(Stored records)
+--

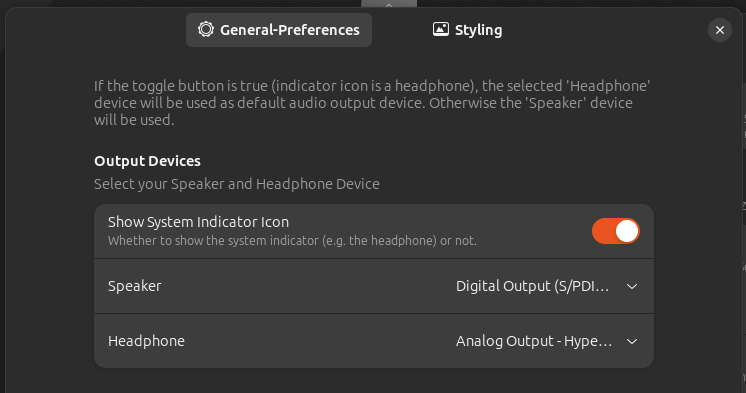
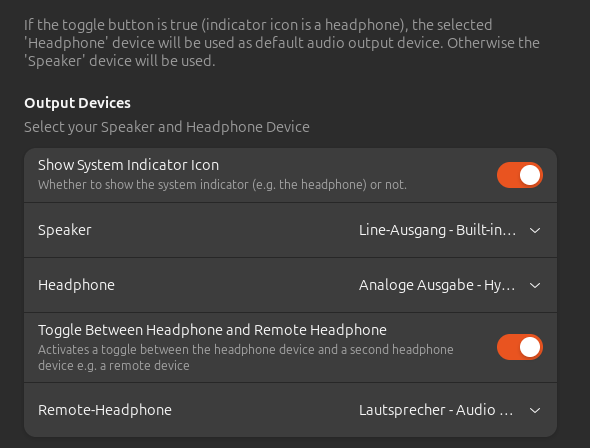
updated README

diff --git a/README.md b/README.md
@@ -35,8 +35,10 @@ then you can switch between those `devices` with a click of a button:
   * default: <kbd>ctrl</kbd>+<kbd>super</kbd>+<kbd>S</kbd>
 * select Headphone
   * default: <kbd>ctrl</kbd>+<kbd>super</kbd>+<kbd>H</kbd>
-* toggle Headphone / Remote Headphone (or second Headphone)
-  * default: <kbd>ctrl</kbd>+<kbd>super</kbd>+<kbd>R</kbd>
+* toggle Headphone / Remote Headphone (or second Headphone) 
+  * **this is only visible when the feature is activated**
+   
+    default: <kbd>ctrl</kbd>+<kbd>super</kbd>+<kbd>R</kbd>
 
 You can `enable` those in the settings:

+--

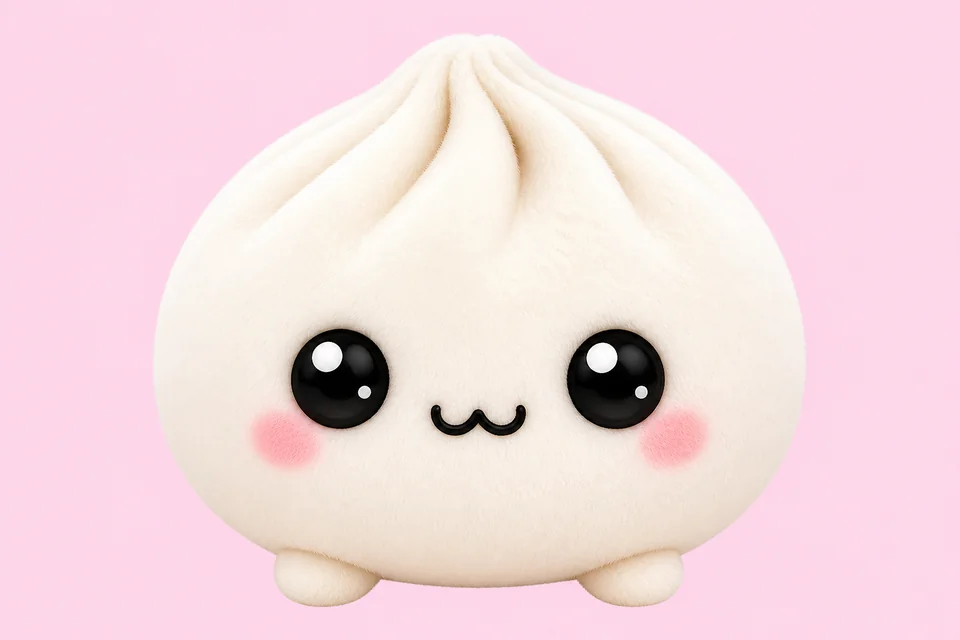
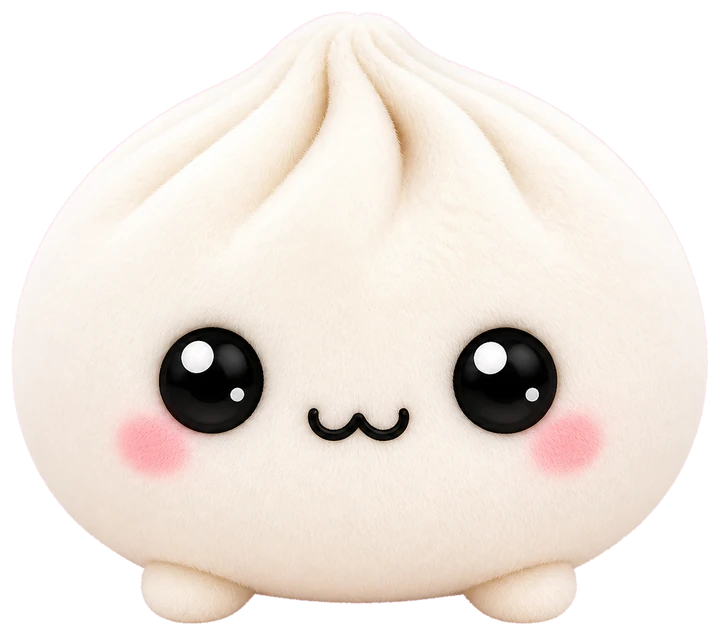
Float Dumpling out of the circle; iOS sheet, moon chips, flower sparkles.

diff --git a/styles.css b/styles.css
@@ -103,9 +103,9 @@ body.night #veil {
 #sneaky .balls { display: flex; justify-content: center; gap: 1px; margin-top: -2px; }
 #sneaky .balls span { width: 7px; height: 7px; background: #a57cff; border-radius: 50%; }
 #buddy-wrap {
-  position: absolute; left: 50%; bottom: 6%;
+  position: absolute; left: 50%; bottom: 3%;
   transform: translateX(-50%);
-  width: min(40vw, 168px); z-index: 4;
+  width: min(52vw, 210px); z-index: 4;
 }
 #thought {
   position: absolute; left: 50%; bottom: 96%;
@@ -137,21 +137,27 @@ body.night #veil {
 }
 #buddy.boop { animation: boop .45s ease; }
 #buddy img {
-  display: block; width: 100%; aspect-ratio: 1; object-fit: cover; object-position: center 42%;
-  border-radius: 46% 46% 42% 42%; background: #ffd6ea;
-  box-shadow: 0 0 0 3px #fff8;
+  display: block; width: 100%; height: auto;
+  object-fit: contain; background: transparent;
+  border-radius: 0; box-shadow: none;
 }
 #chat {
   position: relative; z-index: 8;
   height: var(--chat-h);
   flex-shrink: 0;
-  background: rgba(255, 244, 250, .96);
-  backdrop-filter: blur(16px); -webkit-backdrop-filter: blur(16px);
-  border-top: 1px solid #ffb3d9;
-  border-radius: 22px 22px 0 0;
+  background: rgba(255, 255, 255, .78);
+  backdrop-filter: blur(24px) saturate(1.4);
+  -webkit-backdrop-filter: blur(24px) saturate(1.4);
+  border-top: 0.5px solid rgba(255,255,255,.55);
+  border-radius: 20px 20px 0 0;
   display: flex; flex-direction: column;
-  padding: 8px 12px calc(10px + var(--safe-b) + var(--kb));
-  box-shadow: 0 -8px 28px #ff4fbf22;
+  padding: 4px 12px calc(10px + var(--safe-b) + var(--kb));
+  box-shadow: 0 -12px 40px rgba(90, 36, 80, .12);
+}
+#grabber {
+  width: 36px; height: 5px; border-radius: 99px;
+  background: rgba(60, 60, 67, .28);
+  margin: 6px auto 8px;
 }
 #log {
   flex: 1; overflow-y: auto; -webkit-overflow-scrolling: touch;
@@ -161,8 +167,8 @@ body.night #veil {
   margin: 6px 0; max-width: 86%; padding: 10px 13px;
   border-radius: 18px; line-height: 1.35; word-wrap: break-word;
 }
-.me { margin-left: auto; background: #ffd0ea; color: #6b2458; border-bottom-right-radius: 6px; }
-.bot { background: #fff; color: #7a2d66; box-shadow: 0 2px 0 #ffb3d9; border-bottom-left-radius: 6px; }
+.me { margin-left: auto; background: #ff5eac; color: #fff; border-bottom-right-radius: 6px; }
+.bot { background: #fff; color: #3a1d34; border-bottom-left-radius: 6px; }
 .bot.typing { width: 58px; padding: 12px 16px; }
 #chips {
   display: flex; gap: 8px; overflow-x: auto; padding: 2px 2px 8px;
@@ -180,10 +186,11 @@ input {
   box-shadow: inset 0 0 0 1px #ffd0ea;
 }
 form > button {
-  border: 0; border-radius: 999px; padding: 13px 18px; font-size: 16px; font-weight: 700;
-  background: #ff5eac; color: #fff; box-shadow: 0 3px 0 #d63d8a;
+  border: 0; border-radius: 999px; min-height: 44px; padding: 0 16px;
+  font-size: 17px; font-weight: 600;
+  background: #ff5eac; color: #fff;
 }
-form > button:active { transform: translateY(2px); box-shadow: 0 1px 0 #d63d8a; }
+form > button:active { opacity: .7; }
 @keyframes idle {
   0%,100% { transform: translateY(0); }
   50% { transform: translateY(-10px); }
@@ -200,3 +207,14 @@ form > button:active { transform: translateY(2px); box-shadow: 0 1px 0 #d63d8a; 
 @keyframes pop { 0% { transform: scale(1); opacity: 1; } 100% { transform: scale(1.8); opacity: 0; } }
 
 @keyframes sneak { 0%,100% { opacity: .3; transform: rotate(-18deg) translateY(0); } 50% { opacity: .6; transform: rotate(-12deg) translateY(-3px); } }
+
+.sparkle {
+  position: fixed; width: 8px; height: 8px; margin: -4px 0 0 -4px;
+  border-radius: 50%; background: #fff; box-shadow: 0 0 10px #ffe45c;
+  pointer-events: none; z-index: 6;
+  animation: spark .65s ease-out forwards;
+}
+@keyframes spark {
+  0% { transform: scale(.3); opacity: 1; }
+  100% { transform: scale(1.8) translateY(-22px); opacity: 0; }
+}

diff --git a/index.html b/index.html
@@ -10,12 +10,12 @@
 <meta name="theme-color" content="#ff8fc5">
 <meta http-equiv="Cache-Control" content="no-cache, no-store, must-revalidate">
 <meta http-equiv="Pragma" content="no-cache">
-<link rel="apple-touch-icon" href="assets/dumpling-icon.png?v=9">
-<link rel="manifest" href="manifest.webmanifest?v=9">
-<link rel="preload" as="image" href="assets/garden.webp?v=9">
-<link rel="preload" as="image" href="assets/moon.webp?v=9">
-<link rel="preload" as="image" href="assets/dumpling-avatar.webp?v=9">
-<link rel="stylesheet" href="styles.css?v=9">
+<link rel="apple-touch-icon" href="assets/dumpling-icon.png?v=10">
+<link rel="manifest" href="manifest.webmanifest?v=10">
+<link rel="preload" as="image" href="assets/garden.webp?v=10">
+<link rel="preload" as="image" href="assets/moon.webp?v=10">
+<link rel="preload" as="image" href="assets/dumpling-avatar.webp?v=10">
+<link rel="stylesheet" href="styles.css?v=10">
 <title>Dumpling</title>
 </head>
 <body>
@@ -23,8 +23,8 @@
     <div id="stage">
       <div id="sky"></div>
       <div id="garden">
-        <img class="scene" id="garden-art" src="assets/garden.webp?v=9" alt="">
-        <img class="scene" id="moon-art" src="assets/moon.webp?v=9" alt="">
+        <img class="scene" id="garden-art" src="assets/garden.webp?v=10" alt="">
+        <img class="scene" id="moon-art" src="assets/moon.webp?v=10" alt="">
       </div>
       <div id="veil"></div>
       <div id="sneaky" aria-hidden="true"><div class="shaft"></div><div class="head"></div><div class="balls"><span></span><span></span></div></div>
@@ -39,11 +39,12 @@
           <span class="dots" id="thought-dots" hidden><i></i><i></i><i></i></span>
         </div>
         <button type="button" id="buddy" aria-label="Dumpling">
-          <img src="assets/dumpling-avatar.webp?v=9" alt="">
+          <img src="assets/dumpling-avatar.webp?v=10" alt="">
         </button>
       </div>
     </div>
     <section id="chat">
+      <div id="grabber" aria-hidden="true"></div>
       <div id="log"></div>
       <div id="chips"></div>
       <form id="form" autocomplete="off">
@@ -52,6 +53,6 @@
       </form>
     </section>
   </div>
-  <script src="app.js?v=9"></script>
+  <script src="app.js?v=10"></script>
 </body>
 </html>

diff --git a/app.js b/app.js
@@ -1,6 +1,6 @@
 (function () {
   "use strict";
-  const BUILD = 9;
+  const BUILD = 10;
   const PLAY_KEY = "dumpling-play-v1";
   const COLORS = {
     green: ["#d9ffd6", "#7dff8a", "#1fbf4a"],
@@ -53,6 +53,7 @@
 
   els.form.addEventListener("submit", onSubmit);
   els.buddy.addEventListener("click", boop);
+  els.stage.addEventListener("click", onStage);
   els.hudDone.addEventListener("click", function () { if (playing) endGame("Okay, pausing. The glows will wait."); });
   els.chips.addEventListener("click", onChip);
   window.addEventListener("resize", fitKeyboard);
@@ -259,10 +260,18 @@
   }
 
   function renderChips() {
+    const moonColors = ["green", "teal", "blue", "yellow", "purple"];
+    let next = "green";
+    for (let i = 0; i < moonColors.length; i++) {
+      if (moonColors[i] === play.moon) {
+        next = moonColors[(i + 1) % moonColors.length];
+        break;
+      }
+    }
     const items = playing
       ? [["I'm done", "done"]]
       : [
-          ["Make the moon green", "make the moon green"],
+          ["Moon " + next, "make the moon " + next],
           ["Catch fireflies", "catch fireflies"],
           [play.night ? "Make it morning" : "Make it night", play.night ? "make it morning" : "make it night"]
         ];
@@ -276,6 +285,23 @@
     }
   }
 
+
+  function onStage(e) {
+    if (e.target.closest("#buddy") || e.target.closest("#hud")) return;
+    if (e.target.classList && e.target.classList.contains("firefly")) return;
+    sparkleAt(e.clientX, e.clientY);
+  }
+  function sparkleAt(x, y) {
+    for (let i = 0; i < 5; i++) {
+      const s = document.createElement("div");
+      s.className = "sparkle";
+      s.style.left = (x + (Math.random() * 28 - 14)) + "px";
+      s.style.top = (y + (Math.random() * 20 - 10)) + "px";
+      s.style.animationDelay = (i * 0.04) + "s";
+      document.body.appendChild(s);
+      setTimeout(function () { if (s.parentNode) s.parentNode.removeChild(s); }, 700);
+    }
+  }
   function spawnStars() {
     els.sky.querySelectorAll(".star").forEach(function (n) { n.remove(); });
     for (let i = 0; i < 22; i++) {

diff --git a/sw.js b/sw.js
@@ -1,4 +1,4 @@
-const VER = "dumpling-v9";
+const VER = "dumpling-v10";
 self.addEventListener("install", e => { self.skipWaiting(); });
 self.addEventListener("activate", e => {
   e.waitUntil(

+--

**About this exercise**
Return all lines from the data that include the string "padding".

**Written answer**
-  padding: 8px 12px calc(10px + var(--safe-b) + var(--kb));
+  padding: 4px 12px calc(10px + var(--safe-b) + var(--kb));
   margin: 6px 0; max-width: 86%; padding: 10px 13px;
 .bot.typing { width: 58px; padding: 12px 16px; }
   display: flex; gap: 8px; overflow-x: auto; padding: 2px 2px 8px;
-  border: 0; border-radius: 999px; padding: 13px 18px; font-size: 16px; font-weight: 700;
+  border: 0; border-radius: 999px; min-height: 44px; padding: 0 16px;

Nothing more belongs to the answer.